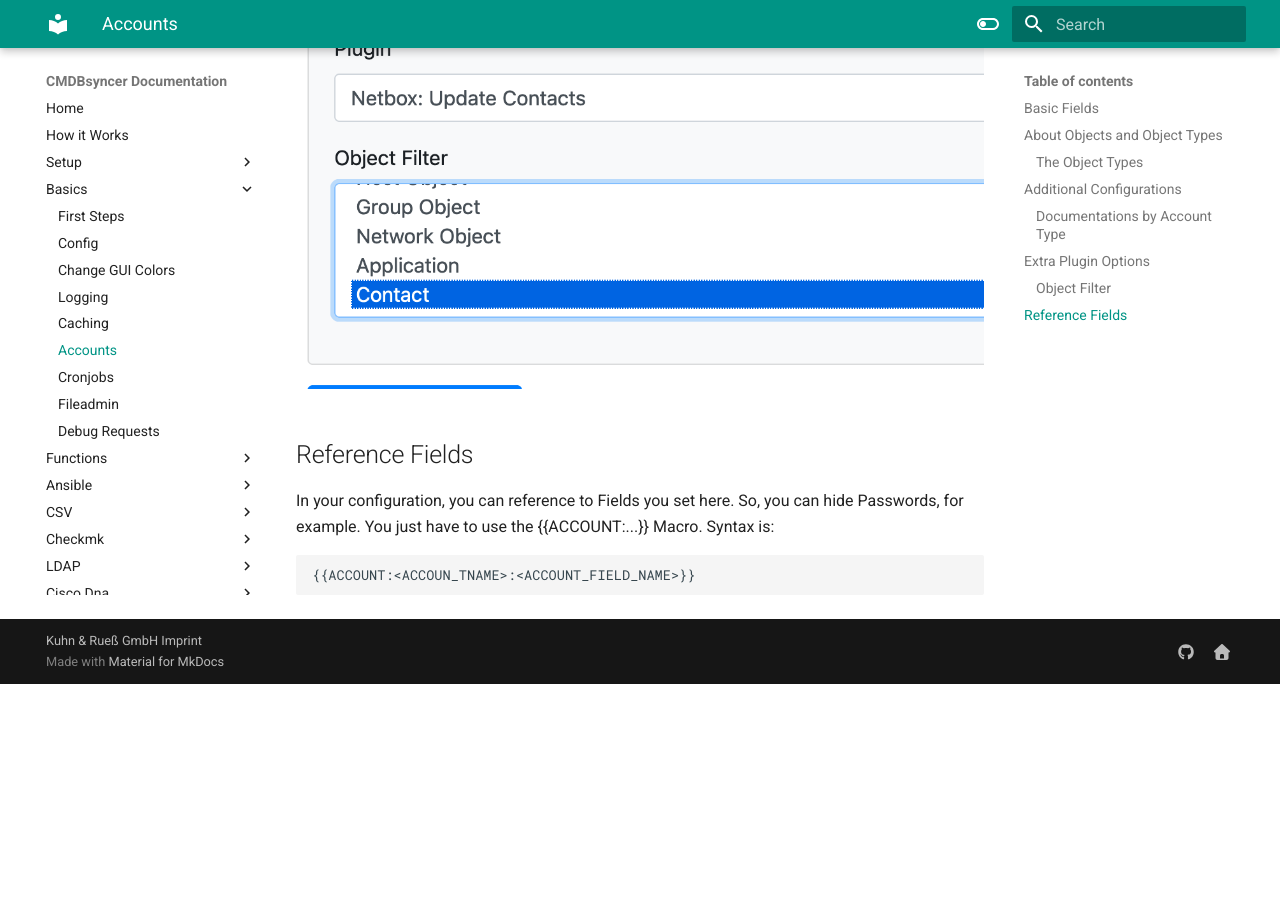
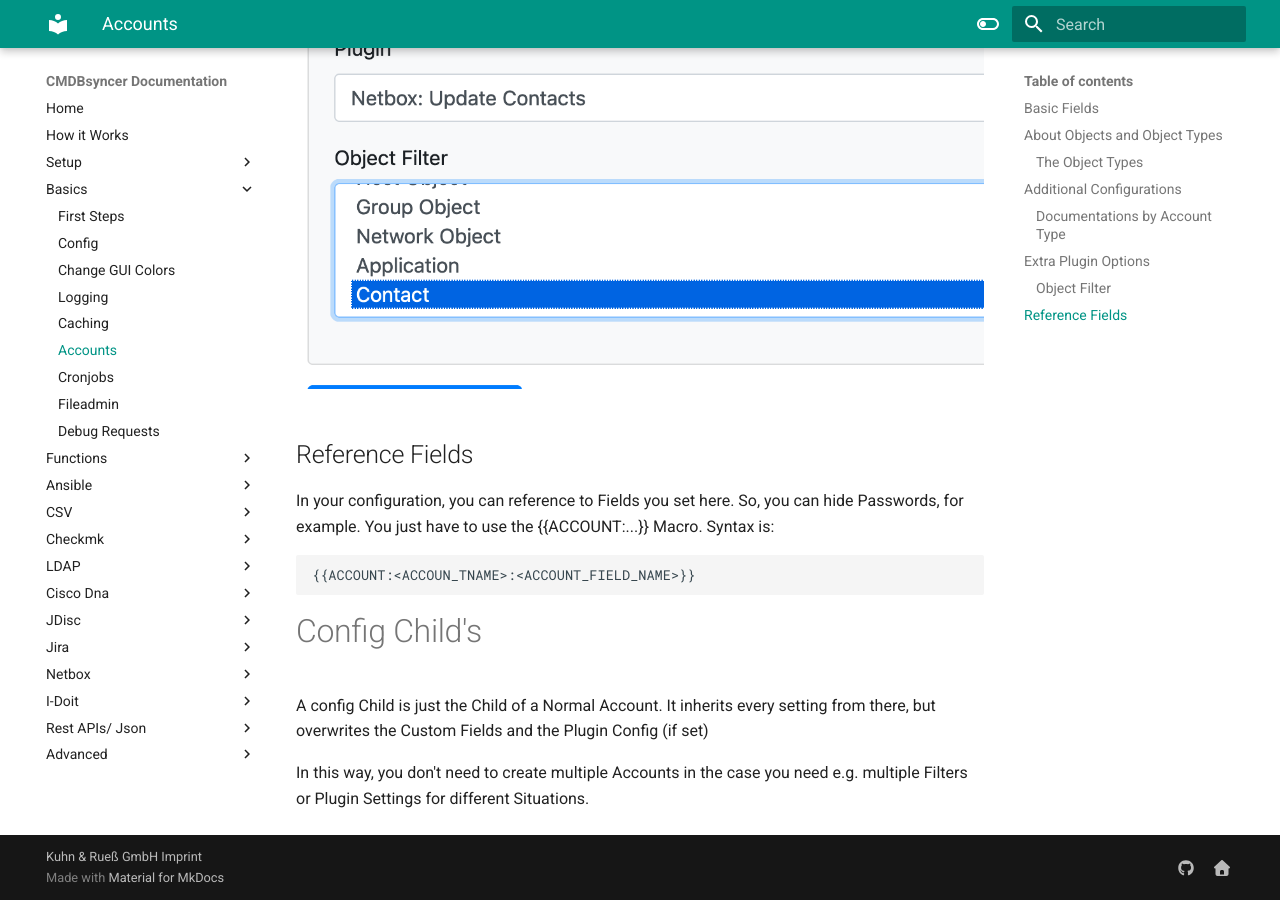
Before and after one commit to kuhn-ruess/cmdbsyncer-docs, an MkDocs documentation site: the page built from docs/basics/accounts.md, in a window 1280 px wide and 900 px high, scrolled down 2512 px. Built offline with MkDocs 1.6.1 and Material for MkDocs 9.7.7, drawn with Linux system fonts in a browser that asks for light colours; before the commit the page ends 3196 px from its top, so only the background shows below that.

Commit message:
Updated docu

````diff
--- a/docs/basics/accounts.md
+++ b/docs/basics/accounts.md
@@ -57,3 +57,12 @@
 ```
 {{ACCOUNT:<ACCOUN_TNAME>:<ACCOUNT_FIELD_NAME>}}
 ```
+
+
+
+
+# Config Child's
+
+A config Child is just the Child of a Normal Account. It inherits every setting from there, but overwrites the Custom Fields and the Plugin Config (if set)
+
+In this way, you don't need to create multiple Accounts in the case you need e.g. multiple Filters or Plugin Settings for different Situations.
````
====================
BRIEF: Return each line of the records above in which the word "Plugin" occurs.

COMPLETED TASK:
+A config Child is just the Child of a Normal Account. It inherits every setting from there, but overwrites the Custom Fields and the Plugin Config (if set)
+In this way, you don't need to create multiple Accounts in the case you need e.g. multiple Filters or Plugin Settings for different Situations.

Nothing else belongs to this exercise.